JE M'APPELLE... HOLLY, INESSA, REBECCA written and performed by Holly Prazoff, Inessa Frantowski and Rebecca Addelman, w/ the Gurg, Laura Barrett, Maylee Todd and Dana Snell, at the Drake Underground (1150 Queen West), Tuesday (April 3) at 9 pm. $5. 416-531-5042. Rating: NNNNN
The three smart women in HIR(aka Holly, Inessa and Rebecca) know that most successful comedy troupes have a psychological dimension. So much depends upon the yin and yang of onstage relationship dynamics. It's that elusive thing called chemistry.
"It's almost like my real family. I'm an only child," points out Holly Prazoff. "Rebecca (Addelman) is the father figure, who's sort of the stern, strong pillar, and Inessa (Frantowski) is the more sensitive nurturer. Then there's me."
"Or," pipes in Frantowski, sensitively, "Rebecca is the abusive father, I'm the battered wife and Holly is the frightened child."
"Of course," adds Addelman, a tad sternly, "that power triangle is true to life, but we heighten it, exaggerate it and flip it."
It's about two weeks before the debut of their new show at the Drake Underground, where they're finishing up a month-long residency. But sitting in the comfy living room in Prazoff and Addelman's Kensington Market apartment, I can already feel the jokey rhythms.
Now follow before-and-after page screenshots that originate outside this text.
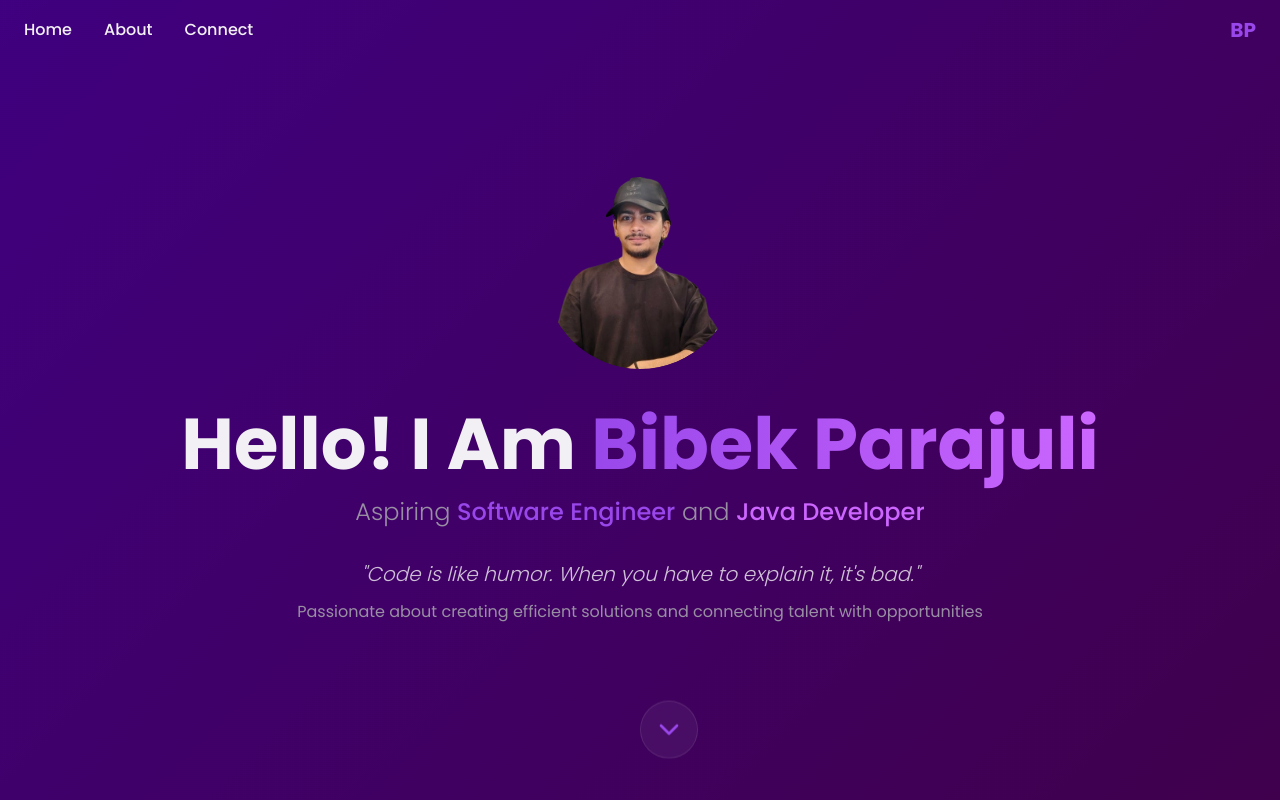
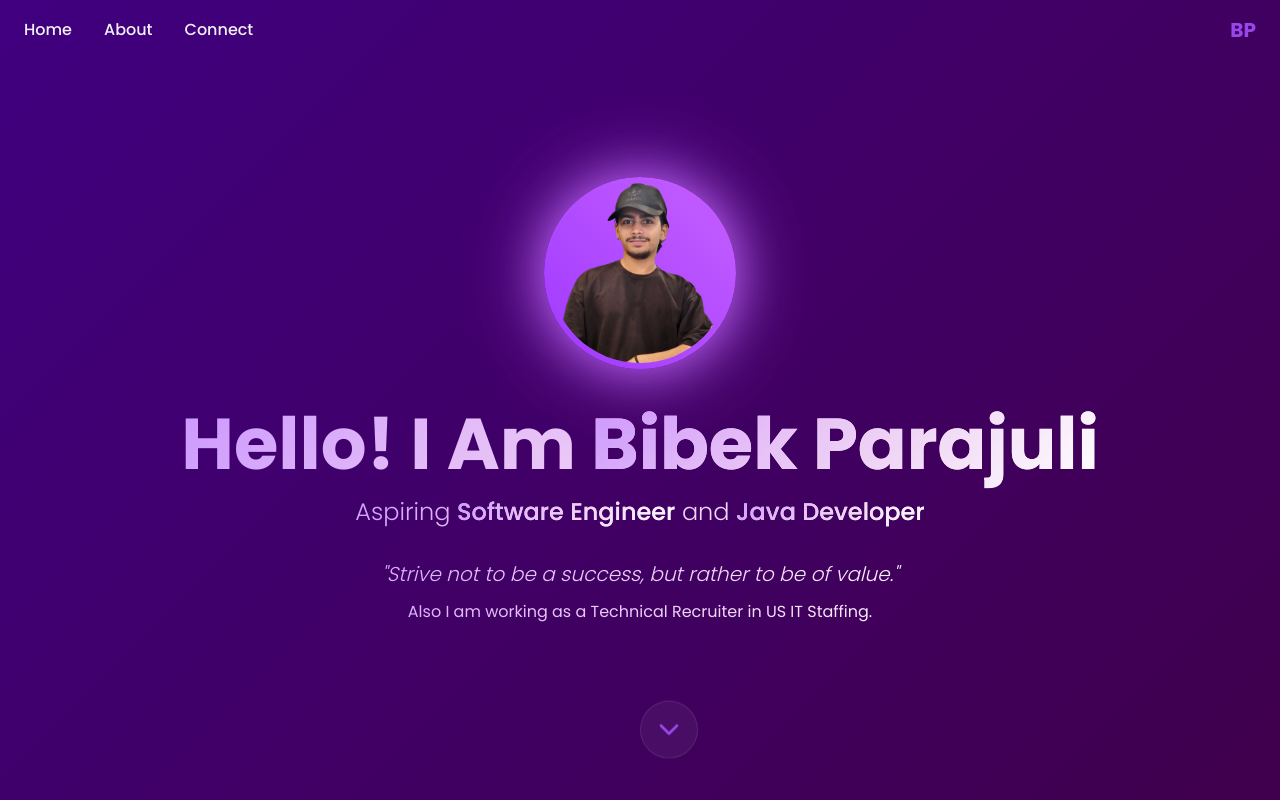
Before and after one commit to bibekparajuli123/bibekprj_portfolio, a React (Vite) app: page / in a window 1280 px wide. Shown: the top 800 px of the page. Built offline with nearby package versions, Linux system fonts and the light colour scheme.

Commit message:
Refine hero section image
Update hero section to use a gradient purple glowing border for the profile image, matching the provided image.

```diff
--- a/src/components/HeroSection.tsx
+++ b/src/components/HeroSection.tsx
@@ -17,33 +17,32 @@ const HeroSection = () => {
             <img
               src="/lovable-uploads/ee56a0b5-859e-4872-83ba-0ef2b23cb050.png"
               alt="Bibek Parajuli"
-              className="w-full h-full object-cover rounded-full"
             />
           </div>
         </div>
 
         {/* Main Heading */}
         <div className="space-y-4">
-          <h1 className="text-5xl md:text-7xl font-bold text-foreground">
+          <h1 className="text-5xl md:text-7xl font-bold violet-white-gradient">
             Hello! I Am{' '}
-            <span className="bg-gradient-to-r from-primary to-accent bg-clip-text text-transparent">
+            <span className="violet-white-gradient">
               Bibek Parajuli
             </span>
           </h1>
 
-          <p className="text-xl md:text-2xl text-muted-foreground font-light max-w-2xl mx-auto">
-            Aspiring <span className="text-primary font-medium">Software Engineer</span> and{' '}
-            <span className="text-accent font-medium">Java Developer</span>
+          <p className="text-xl md:text-2xl violet-white-gradient font-light max-w-2xl mx-auto">
+            Aspiring <span className="violet-white-gradient font-medium">Software Engineer</span> and{' '}
+            <span className="violet-white-gradient font-medium">Java Developer</span>
           </p>
         </div>
 
         {/* Motivational Quote */}
         <div className="space-y-3 max-w-3xl mx-auto">
-          <blockquote className="text-lg md:text-xl text-foreground/80 italic font-light">
-            "Code is like humor. When you have to explain it, it's bad."
+          <blockquote className="text-lg md:text-xl violet-white-gradient italic font-light">
+            "Strive not to be a success, but rather to be of value."
           </blockquote>
-          <p className="text-base text-muted-foreground">
-            Passionate about creating efficient solutions and connecting talent with opportunities
+          <p className="text-base violet-white-gradient">
+            Also I am working as a Technical Recruiter in US IT Staffing.
           </p>
         </div>
       </div>
--- a/src/index.css
+++ b/src/index.css
@@ -126,29 +126,69 @@
   .profile-glow {
     position: relative;
     border-radius: 50%;
-    overflow: hidden;
+    padding: 6px;
+    background: linear-gradient(45deg,
+      hsl(270 100% 60%),
+      hsl(280 100% 70%),
+      hsl(290 100% 75%),
+      hsl(270 100% 60%));
+    background-size: 400% 400%;
+    animation: glowing 4s ease-in-out infinite;
+    box-shadow:
+      0 0 30px hsl(270 100% 70% / 0.6),
+      0 0 60px hsl(280 100% 70% / 0.4),
+      0 0 90px hsl(290 100% 75% / 0.2);
   }
 
-  .profile-glow::before {
-    content: '';
-    position: absolute;
-    top: -4px;
-    left: -4px;
-    right: -4px;
-    bottom: -4px;
+  .profile-glow img {
     border-radius: 50%;
-    background: linear-gradient(45deg,
-      hsl(var(--glow-purple)),
-      hsl(var(--glow-pink)),
-      hsl(var(--glow-purple)));
-    background-size: 300% 300%;
-    animation: glowing 3s ease-in-out infinite;
-    z-index: -1;
+    display: block;
+    width: 100%;
+    height: 100%;
+    object-fit: cover;
   }
 
   @keyframes glowing {
-    0%, 100% { background-position: 0% 50%; }
-    50% { background-position: 100% 50%; }
+    0%, 100% {
+      background-position: 0% 50%;
+      box-shadow:
+        0 0 30px hsl(270 100% 70% / 0.6),
+        0 0 60px hsl(280 100% 70% / 0.4),
+        0 0 90px hsl(290 100% 75% / 0.2);
+    }
+    25% {
+      background-position: 100% 50%;
+      box-shadow:
+        0 0 40px hsl(280 100% 70% / 0.7),
+        0 0 70px hsl(290 100% 75% / 0.5),
+        0 0 100px hsl(270 100% 70% / 0.3);
+    }
+    50% {
+      background-position: 50% 100%;
+      box-shadow:
+        0 0 35px hsl(290 100% 75% / 0.8),
+        0 0 65px hsl(270 100% 70% / 0.6),
+        0 0 95px hsl(280 100% 70% / 0.3);
+    }
+    75% {
+      background-position: 0% 100%;
+      box-shadow:
+        0 0 45px hsl(270 100% 70% / 0.7),
+        0 0 75px hsl(280 100% 70% / 0.5),
+        0 0 105px hsl(290 100% 75% / 0.3);
+    }
+  }
+
+  /* Violet to white gradient text */
+  .violet-white-gradient {
+    background: linear-gradient(135deg,
+      hsl(270 100% 80%) 0%,
+      hsl(280 80% 85%) 30%,
+      hsl(290 60% 90%) 60%,
+      hsl(0 0% 100%) 100%);
+    -webkit-background-clip: text;
+    background-clip: text;
+    -webkit-text-fill-color: transparent;
   }
 
   /* Glass morphism effect */
```
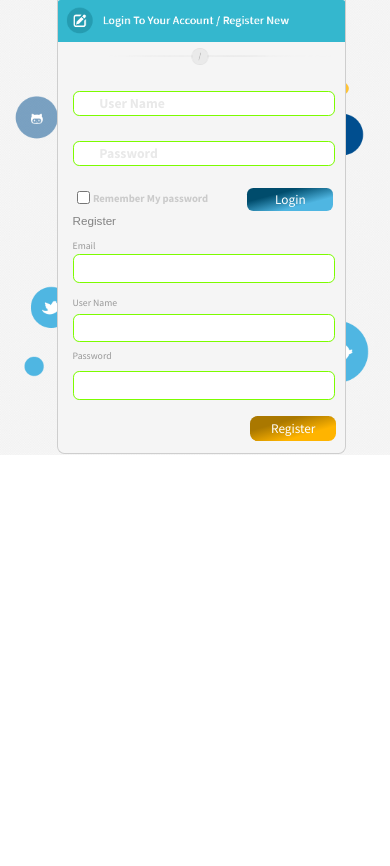
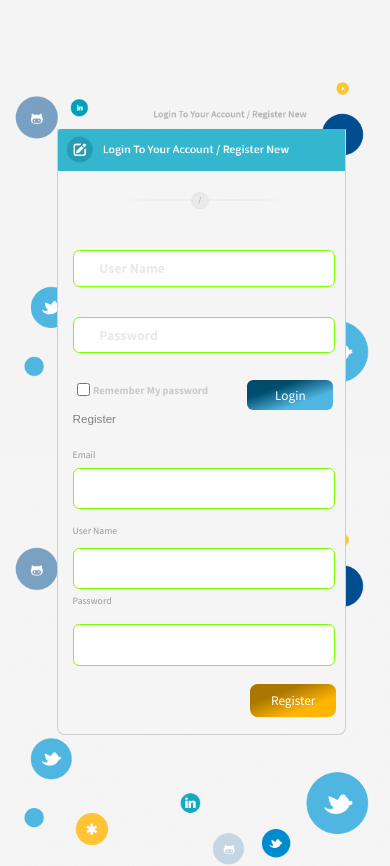
Before and after one commit to Sphinx7777/HTMLtest, a React (Create React App) app: page / in a window 390 px wide. Shown: the top 866 px of the page. Before the commit the page ends 844 px from the top, so only its background shows below. Built offline with nearby package versions, Linux system fonts and the light colour scheme.

Commit message:
test_Finished_New

```diff
--- a/src/App.js
+++ b/src/App.js
@@ -26,7 +26,10 @@ export const App = () => {
 		})
 	};
 	const submitRegData = (data) => {
-		setRegData(data)
+		setRegData(data);
+		return disableBtnSend(5000).then(() => {
+			return true;
+		})
 	};
 
 	return (
--- a/src/App.module.scss
+++ b/src/App.module.scss
@@ -101,11 +101,15 @@ html, body {
 			}
 		}
 	}
+}
 	@media screen and (max-width: 500px) {
+		.formWrapper {
+height: 1290px;
+			.form_Bac {
+
+			}
 			.form {
-			top: 0;
-			bottom:0;
-			height: 99.7%;
+top:10%;
 
 				.formHeader {
 					max-height: 10%;
@@ -148,4 +152,5 @@ html, body {
 				}
 			}
 		}
+
 	}
--- a/src/Components/Form/LoginRegisterForm.jsx
+++ b/src/Components/Form/LoginRegisterForm.jsx
@@ -9,7 +9,7 @@ const maxlength50 = maxLengthCreator(50);
 const minlength4 = minLengthCreator(4);
 
 
-const LoginRegisterForm = ({handleSubmit, submitting, submitRegData}) => {
+const LoginRegisterForm = ({handleSubmit, submitting, submitRegData,pristine,reset}) => {
 
 	return (
 		<div className={s.login}>
@@ -51,7 +51,7 @@ const LoginRegisterForm = ({handleSubmit, submitting, submitRegData}) => {
 						validate={[emptyField, minlength4, maxlength30]}
 					/>
 				</div>
-				<button className={s.loginRegisterBtn} type="submit" disabled={submitting}>
+				<button className={s.loginRegisterBtn} type="submit" disabled={pristine || submitting} onClick={()=>setTimeout(reset,0)} >
 					Register
 				</button>
 			</form>
```
Lines whose indentation alone changed are shown as unchanged.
This show is going to rock.
Frantowski amiably searches for the right word or phrase to describe something, Prazoff delivers some snappy irreverent zinger, and then Addelman calmly synthesizes it all.
If you're a fan of indie comedy or even local music, you've probably seen one or two of them before. Prazoff and Frantowski are part of the Sunday Night Live crew, the Sketchersons, they've all performed at the Loner Show, and Addelman co-hosts the Backasswards show of music and comedy at Grossman's and was a nominee in last year's Cream Of Comedy competition for the best up-and-comers.
"That," says Prazoff, "was one of those make-or-break moments for us, because Inessa and I were on the short list. No one deserved it more than Rebecca. It could have been the point where we decided we hated each other." Pause. "I don't hate them yet."
The trio are being coy about their Drake show, saying only that they're launching a new Web series.
"We're riding the digital revolution," says Addelman in mock-ironic fashion.
"Everybody lost their crap over Bridezilla, and that interests us," says Prazoff. "We want to ride that fine line of using the Internet to our advantage by promoting ourselves but also point out how weird this all is. I mean, those Bridezilla girls were on Jimmy Kimmel!"
Life as a so-called alternative comic can be challenging. The usual milestones that a typical Canadian stand-up or sketch comic aims for - headlining at Yuk's or the Laugh Resort, making Second City mainstage, getting that Comedy Now special - don't always apply.
"We want to do things our own way," says Prazoff, while Frantowski points out that video and the Internet provide a terrific alternative (and relatively cheap) venue. Hence the Web series.
Google any of them and you'll come up with a half-dozen comedy shorts, including one in which Prazoff apologizes for winning the MTV Canada "Yo Mama!" contest, one in which Frantowski and Addelman shower together and another in which Addelman earnestly contributes to awareness about Darfur by exposing her breasts (cleverly hidden by a banner).
What makes their comedy "alternative"?
"You can only see some angry white dude talk about how shitty his wife is so many times," says Prazoff. "We blur the lines between sketch and stand-up. We use microphones, but we try to give you something you haven't seen before."
Their role models include stand-ups Sarah Silverman, Maria Bamford and close friend Nikki Payne, as well as Teresa Pavlinek, Tina Fey and Amy Sedaris.
"I also liken our trio work to the group Stella," says Addelman. "They kind of do trio stand-up. They each have their own persona, but they fit into one persona as well, and they work independently as well as together."
The "alternative" tag, however, doesn't give comics licence to say anything they like.
"I have this small window of stuff I find offensive," says Prazoff. "It's male comics talking about smelly vaginas. You know what, dude? Let me talk about that. You can talk about anything else."
Inessa, Rebecca, and Holly on collaborating with musicians
Rebecca, Holly and Inessa on the limits of comedy